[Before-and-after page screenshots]
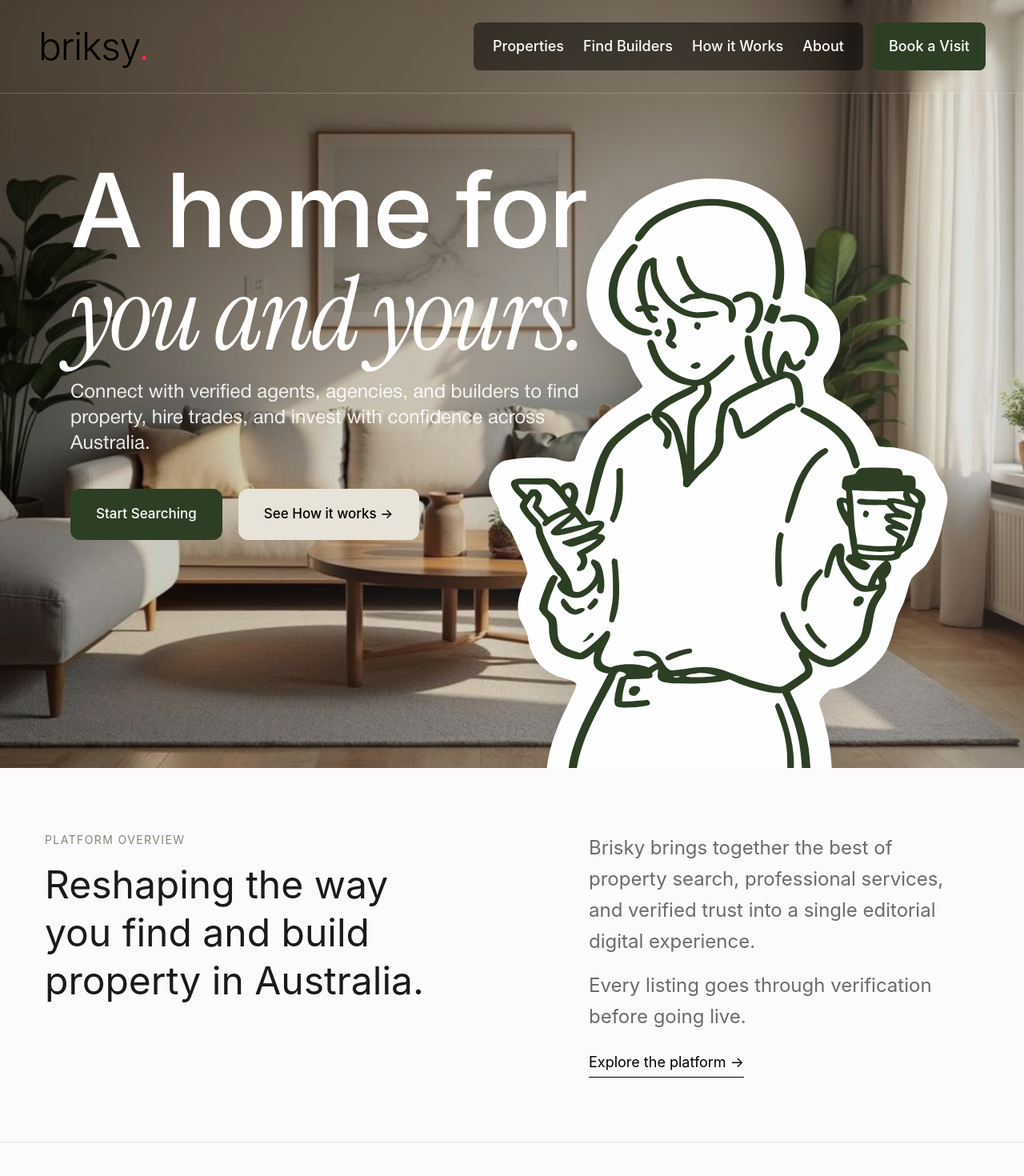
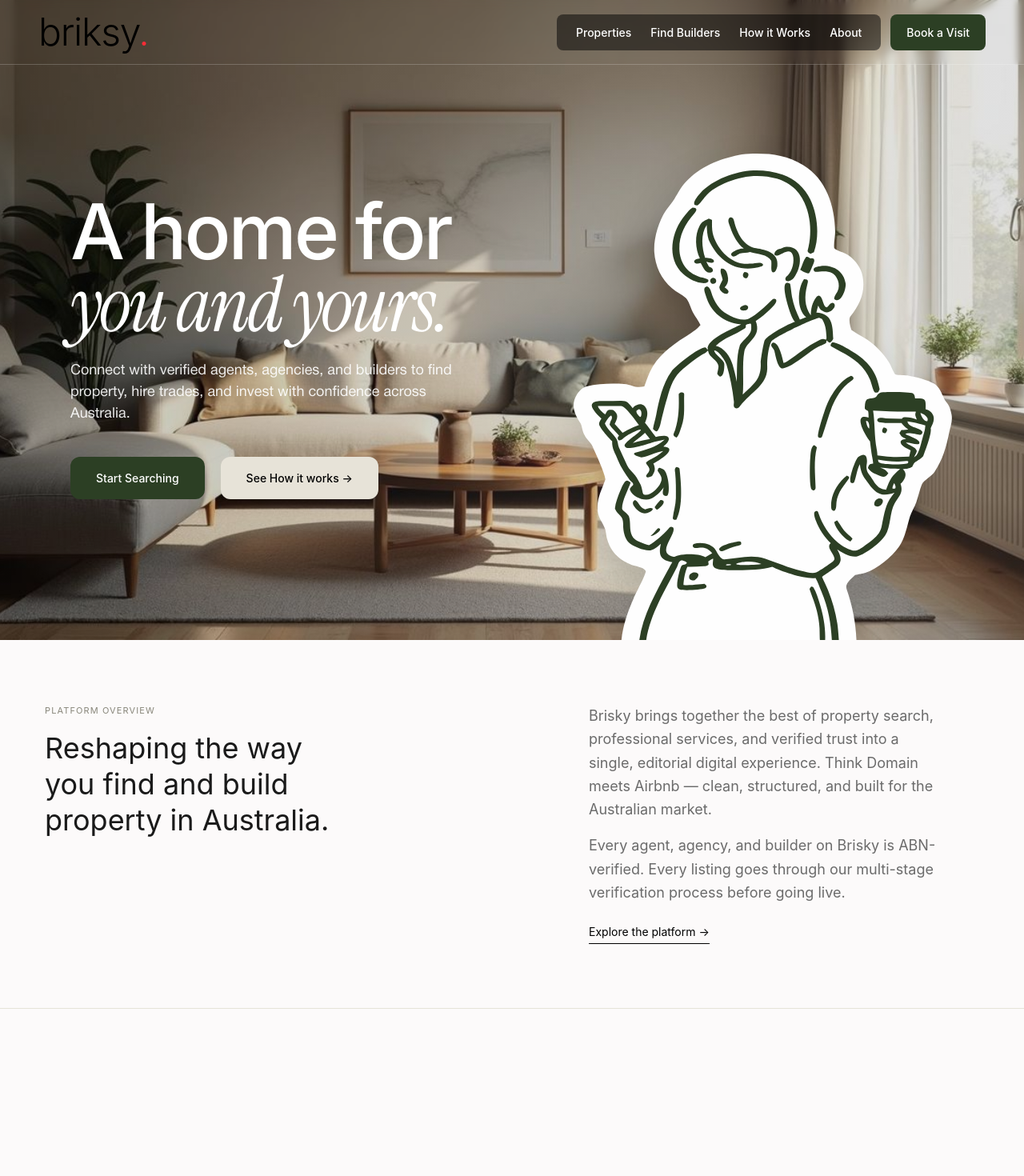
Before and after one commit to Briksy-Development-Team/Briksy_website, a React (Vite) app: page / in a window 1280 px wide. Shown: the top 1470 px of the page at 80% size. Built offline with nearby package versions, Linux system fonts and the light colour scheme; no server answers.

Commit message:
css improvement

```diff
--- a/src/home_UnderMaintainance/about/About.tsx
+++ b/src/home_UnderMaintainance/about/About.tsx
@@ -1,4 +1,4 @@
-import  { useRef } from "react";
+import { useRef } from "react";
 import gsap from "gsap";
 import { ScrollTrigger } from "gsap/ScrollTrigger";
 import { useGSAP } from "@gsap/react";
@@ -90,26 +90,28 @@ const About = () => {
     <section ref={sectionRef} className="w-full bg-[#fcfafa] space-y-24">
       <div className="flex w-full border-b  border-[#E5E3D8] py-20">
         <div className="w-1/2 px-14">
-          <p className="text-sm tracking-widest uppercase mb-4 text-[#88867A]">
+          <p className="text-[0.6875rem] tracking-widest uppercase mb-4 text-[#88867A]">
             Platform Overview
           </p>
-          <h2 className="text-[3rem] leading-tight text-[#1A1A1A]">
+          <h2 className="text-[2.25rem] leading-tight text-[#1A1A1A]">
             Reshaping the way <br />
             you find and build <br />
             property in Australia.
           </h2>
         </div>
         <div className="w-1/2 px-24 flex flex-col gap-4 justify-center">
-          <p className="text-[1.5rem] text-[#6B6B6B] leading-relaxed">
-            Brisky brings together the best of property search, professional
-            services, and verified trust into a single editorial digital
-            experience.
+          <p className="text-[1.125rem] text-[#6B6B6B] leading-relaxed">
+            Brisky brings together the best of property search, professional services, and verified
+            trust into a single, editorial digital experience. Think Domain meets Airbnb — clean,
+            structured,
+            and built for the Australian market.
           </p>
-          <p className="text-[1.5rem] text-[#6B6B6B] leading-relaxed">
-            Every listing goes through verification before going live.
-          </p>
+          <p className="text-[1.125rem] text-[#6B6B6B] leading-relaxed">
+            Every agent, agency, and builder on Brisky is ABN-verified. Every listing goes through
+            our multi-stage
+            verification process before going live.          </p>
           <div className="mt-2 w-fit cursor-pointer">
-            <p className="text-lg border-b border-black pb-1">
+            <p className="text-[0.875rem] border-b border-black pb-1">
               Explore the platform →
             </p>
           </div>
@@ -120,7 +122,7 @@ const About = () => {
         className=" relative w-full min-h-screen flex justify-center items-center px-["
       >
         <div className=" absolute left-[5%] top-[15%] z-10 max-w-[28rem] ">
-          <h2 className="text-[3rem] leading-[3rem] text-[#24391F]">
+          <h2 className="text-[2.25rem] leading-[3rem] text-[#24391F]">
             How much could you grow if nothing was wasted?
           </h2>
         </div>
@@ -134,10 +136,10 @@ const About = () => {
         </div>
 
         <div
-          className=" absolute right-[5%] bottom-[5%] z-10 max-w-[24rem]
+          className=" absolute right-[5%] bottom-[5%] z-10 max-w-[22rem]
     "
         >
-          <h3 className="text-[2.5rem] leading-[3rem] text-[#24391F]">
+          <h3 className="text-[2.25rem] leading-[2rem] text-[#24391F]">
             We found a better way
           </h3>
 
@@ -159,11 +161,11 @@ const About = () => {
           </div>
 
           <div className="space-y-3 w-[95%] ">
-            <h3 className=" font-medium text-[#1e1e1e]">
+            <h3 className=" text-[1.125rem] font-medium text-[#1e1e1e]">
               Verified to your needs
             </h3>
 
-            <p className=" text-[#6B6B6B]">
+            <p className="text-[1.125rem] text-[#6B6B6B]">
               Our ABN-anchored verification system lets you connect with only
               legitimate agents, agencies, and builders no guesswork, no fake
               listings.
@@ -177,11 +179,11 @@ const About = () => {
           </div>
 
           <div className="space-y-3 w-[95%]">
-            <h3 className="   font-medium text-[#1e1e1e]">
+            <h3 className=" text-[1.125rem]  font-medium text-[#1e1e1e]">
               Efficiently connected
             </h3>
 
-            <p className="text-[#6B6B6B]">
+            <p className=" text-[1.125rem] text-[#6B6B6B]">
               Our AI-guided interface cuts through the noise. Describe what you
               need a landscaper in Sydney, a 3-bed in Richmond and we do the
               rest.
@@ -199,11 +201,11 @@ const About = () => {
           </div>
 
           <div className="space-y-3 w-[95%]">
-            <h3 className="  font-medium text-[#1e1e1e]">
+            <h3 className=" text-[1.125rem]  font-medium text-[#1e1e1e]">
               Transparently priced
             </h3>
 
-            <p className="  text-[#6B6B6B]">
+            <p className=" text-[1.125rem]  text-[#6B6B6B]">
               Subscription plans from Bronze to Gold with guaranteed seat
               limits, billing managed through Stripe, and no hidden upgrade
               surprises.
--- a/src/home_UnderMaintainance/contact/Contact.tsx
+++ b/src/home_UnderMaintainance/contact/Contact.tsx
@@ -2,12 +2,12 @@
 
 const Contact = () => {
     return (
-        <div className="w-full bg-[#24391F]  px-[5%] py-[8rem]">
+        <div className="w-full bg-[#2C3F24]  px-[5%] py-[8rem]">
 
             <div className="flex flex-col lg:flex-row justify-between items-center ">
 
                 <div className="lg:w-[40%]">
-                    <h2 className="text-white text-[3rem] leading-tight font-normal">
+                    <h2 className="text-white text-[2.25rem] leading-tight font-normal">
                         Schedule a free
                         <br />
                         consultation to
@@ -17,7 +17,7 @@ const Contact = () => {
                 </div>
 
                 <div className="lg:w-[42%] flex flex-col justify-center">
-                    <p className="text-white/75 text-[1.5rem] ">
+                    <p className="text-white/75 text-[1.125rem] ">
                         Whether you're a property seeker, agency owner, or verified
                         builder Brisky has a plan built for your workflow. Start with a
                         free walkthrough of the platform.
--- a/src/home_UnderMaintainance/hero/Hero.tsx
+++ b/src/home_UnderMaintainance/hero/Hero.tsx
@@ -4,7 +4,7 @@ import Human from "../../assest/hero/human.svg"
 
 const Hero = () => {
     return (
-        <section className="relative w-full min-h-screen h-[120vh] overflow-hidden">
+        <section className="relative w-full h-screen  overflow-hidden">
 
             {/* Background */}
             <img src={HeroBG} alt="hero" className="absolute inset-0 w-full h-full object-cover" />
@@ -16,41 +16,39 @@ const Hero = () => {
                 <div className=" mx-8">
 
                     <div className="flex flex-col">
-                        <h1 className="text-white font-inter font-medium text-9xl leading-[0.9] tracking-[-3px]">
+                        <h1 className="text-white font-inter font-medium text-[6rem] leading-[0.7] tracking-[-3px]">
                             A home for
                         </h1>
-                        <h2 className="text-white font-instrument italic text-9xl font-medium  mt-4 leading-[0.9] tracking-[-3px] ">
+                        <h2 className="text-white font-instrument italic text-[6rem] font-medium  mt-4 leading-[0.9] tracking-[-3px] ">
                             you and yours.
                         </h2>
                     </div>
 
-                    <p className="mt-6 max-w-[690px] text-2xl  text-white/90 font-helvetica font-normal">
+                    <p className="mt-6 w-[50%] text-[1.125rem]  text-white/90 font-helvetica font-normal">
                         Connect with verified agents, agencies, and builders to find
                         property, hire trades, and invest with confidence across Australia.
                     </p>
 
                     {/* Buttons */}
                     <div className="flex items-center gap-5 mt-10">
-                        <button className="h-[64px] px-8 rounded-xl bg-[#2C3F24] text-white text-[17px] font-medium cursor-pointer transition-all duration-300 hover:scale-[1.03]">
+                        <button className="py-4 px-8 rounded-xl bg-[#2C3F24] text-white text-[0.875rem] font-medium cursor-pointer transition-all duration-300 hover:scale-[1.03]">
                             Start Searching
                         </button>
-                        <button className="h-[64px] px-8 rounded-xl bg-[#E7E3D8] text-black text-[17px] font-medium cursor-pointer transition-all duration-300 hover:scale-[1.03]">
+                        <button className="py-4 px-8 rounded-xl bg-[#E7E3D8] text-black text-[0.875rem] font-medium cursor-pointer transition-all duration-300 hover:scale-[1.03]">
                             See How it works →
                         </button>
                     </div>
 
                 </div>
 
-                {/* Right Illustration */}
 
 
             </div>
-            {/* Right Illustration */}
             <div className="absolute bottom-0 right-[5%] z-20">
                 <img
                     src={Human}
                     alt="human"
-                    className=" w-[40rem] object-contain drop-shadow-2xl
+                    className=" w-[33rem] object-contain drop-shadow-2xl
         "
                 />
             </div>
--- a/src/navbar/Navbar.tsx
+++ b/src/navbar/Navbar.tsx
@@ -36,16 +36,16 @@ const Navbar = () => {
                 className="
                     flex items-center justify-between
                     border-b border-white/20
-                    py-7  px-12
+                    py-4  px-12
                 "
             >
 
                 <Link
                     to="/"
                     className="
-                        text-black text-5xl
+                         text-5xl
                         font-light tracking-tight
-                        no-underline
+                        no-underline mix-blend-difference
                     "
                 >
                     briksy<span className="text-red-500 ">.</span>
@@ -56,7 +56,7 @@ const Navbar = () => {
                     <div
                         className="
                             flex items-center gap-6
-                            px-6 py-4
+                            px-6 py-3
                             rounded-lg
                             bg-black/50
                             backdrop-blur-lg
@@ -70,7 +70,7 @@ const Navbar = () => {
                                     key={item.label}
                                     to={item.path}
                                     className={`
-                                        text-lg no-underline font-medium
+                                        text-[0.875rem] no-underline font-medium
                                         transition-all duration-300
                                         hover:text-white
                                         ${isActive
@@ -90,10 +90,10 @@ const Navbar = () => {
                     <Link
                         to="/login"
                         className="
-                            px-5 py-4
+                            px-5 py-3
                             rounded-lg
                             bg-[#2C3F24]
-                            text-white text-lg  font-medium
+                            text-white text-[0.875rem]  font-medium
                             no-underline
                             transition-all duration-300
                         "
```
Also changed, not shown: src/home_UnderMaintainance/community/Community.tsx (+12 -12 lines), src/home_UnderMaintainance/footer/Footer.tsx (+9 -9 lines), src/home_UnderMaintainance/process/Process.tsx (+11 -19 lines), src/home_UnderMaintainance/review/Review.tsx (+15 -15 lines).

§ **Work task**: Scan the lines above for the word "full", then copy each line that has it.

§ **Answer to this task**:
     <section ref={sectionRef} className="w-full bg-[#fcfafa] space-y-24">
       <div className="flex w-full border-b  border-[#E5E3D8] py-20">
         className=" relative w-full min-h-screen flex justify-center items-center px-["
-        <div className="w-full bg-[#24391F]  px-[5%] py-[8rem]">
+        <div className="w-full bg-[#2C3F24]  px-[5%] py-[8rem]">
-        <section className="relative w-full min-h-screen h-[120vh] overflow-hidden">
+        <section className="relative w-full h-screen  overflow-hidden">
             <img src={HeroBG} alt="hero" className="absolute inset-0 w-full h-full object-cover" />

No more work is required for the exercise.